** Data supplied follows **

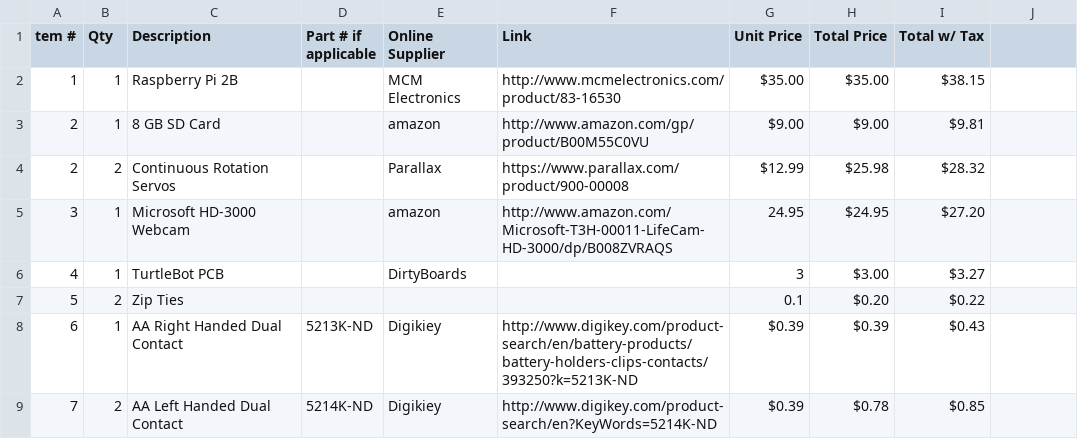
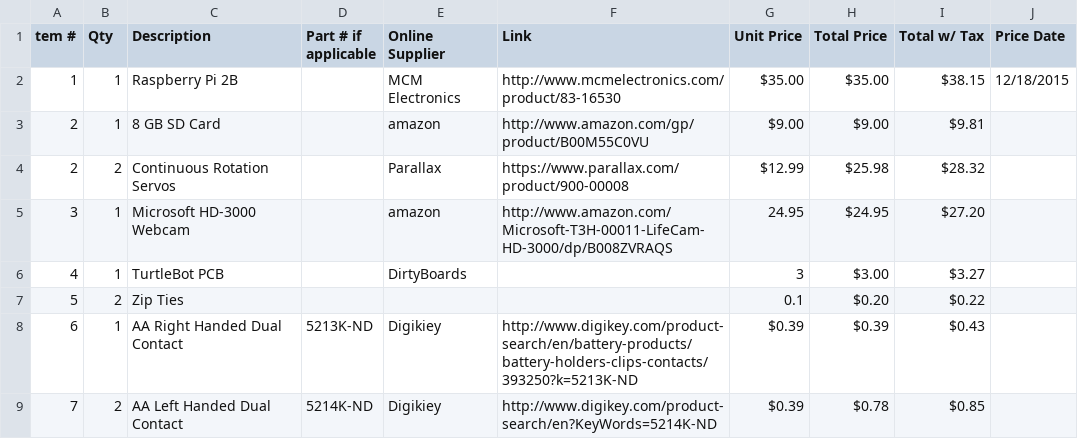
Before and after one commit to RobotTurtles/turtle-parts, a CSV file: BuildOfMaterials.csv, drawn as a sheet; only a part is shown; the diff names each change by its address in the sheet, - before the commit and + after, or states it on an @@ line.

```diff
--- a/BuildOfMaterials.csv
+++ b/BuildOfMaterials.csv
-J1: (empty)
+J1: Price Date
-J2 (Price Date): (empty)
+J2 (Price Date): 12/18/2015
```
Also changed, not shown: 5 other files.
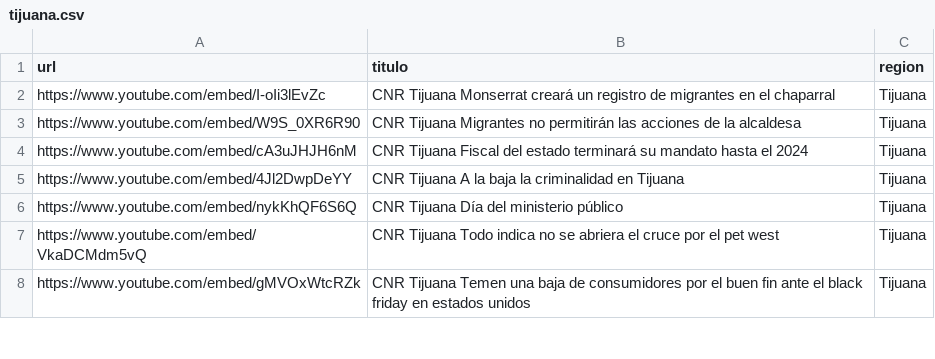
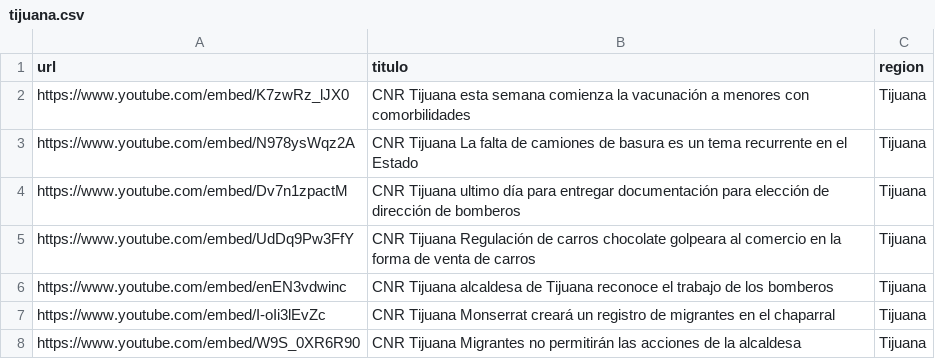
Before and after one commit to MauricioAlcala/cnr.tv, a CSV file: _data/tijuana.csv, drawn as a sheet; only a part is shown; the shorter side is filled out with more unchanged rows.

Commit message:
NOTAS OCTUBRE 25

```diff
--- a/_data/tijuana.csv
+++ b/_data/tijuana.csv
@@ -1,2 +1,7 @@
 url,titulo,region
+https://www.youtube.com/embed/K7zwRz_lJX0,"CNR Tijuana esta semana comienza la vacunación a menores con comorbilidades",Tijuana
+https://www.youtube.com/embed/N978ysWqz2A,"CNR Tijuana La falta de camiones de basura es un tema recurrente en el Estado",Tijuana
+https://www.youtube.com/embed/Dv7n1zpactM,"CNR Tijuana ultimo día para entregar documentación para elección de dirección de bomberos",Tijuana
+https://www.youtube.com/embed/UdDq9Pw3FfY,"CNR Tijuana Regulación de carros chocolate golpeara al comercio en la forma de venta de carros",Tijuana
+https://www.youtube.com/embed/enEN3vdwinc,"CNR Tijuana alcaldesa de Tijuana reconoce el trabajo de los bomberos",Tijuana
 https://www.youtube.com/embed/I-oIi3lEvZc,"CNR Tijuana Monserrat creará un registro de migrantes en el chaparral",Tijuana
```
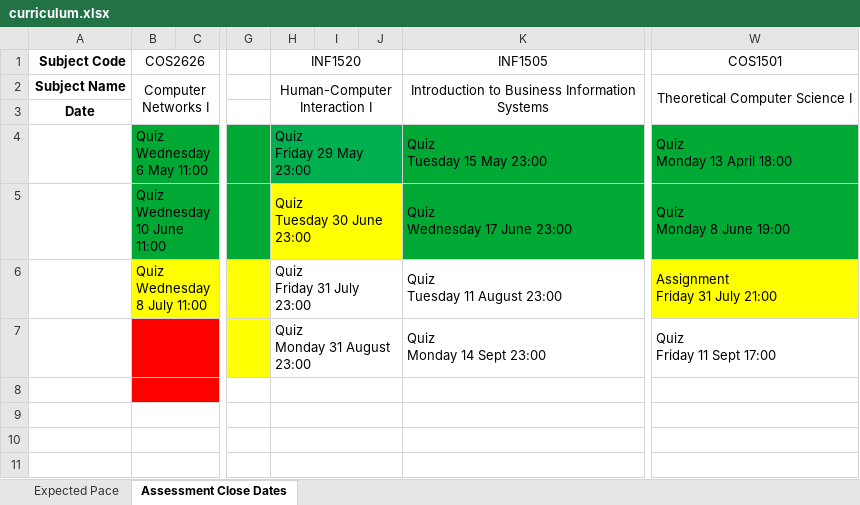
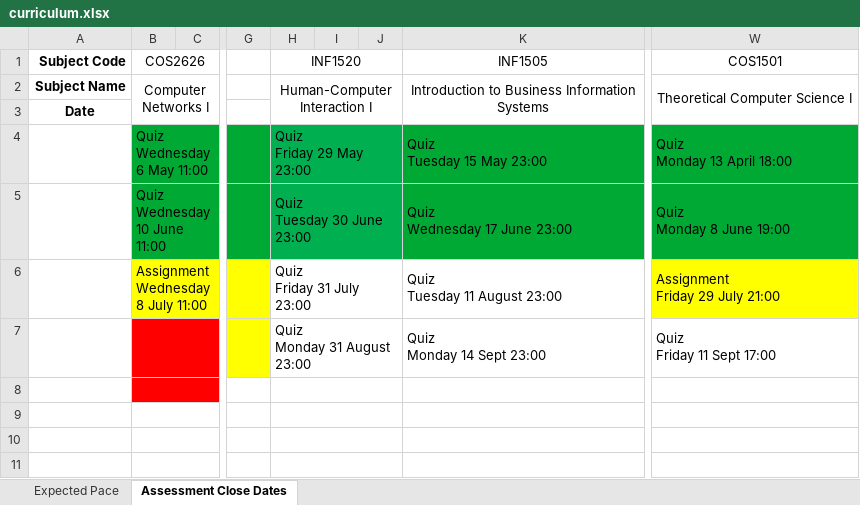
Before and after one commit to SparrowZA/UniSA, an Excel workbook: curriculum.xlsx, sheet Assessment Close Dates, drawn as a sheet; only a part is shown, gaps mark what is left out; values as stored, in another font and other column widths than the file's, no borders; ↵ is a line break in a cell; the diff names each change by its address in the sheet, - before the commit and + after, or states it on an @@ line.

Commit message:
Finished INF1520 assignment

```diff
--- a/curriculum.xlsx (sheet Assessment Close Dates)
+++ b/curriculum.xlsx (sheet Assessment Close Dates)
-H5:J5 fill: #FFFF00
+H5:J5 fill: #00B050
-B6 (COS2626): Quiz ↵ Wednesday 8 July 11:00
+B6 (COS2626): Assignment ↵ Wednesday 8 July 11:00
-W6 (COS1501): Assignment ↵ Friday 31 July 21:00
+W6 (COS1501): Assignment ↵ Friday 29 July 21:00
```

** End of Data supplied **

* _Your instructions_: Copy every record exactly as written, leaving out the pictures.

* _Solution to this exercise_:
Before and after one commit to RobotTurtles/turtle-parts, a CSV file: BuildOfMaterials.csv, drawn as a sheet; only a part is shown; the diff names each change by its address in the sheet, - before the commit and + after, or states it on an @@ line.

```diff
--- a/BuildOfMaterials.csv
+++ b/BuildOfMaterials.csv
-J1: (empty)
+J1: Price Date
-J2 (Price Date): (empty)
+J2 (Price Date): 12/18/2015
```
Also changed, not shown: 5 other files.
Before and after one commit to MauricioAlcala/cnr.tv, a CSV file: _data/tijuana.csv, drawn as a sheet; only a part is shown; the shorter side is filled out with more unchanged rows.

Commit message:
NOTAS OCTUBRE 25

```diff
--- a/_data/tijuana.csv
+++ b/_data/tijuana.csv
@@ -1,2 +1,7 @@
 url,titulo,region
+https://www.youtube.com/embed/K7zwRz_lJX0,"CNR Tijuana esta semana comienza la vacunación a menores con comorbilidades",Tijuana
+https://www.youtube.com/embed/N978ysWqz2A,"CNR Tijuana La falta de camiones de basura es un tema recurrente en el Estado",Tijuana
+https://www.youtube.com/embed/Dv7n1zpactM,"CNR Tijuana ultimo día para entregar documentación para elección de dirección de bomberos",Tijuana
+https://www.youtube.com/embed/UdDq9Pw3FfY,"CNR Tijuana Regulación de carros chocolate golpeara al comercio en la forma de venta de carros",Tijuana
+https://www.youtube.com/embed/enEN3vdwinc,"CNR Tijuana alcaldesa de Tijuana reconoce el trabajo de los bomberos",Tijuana
 https://www.youtube.com/embed/I-oIi3lEvZc,"CNR Tijuana Monserrat creará un registro de migrantes en el chaparral",Tijuana
```
Before and after one commit to SparrowZA/UniSA, an Excel workbook: curriculum.xlsx, sheet Assessment Close Dates, drawn as a sheet; only a part is shown, gaps mark what is left out; values as stored, in another font and other column widths than the file's, no borders; ↵ is a line break in a cell; the diff names each change by its address in the sheet, - before the commit and + after, or states it on an @@ line.

Commit message:
Finished INF1520 assignment

```diff
--- a/curriculum.xlsx (sheet Assessment Close Dates)
+++ b/curriculum.xlsx (sheet Assessment Close Dates)
-H5:J5 fill: #FFFF00
+H5:J5 fill: #00B050
-B6 (COS2626): Quiz ↵ Wednesday 8 July 11:00
+B6 (COS2626): Assignment ↵ Wednesday 8 July 11:00
-W6 (COS1501): Assignment ↵ Friday 31 July 21:00
+W6 (COS1501): Assignment ↵ Friday 29 July 21:00
```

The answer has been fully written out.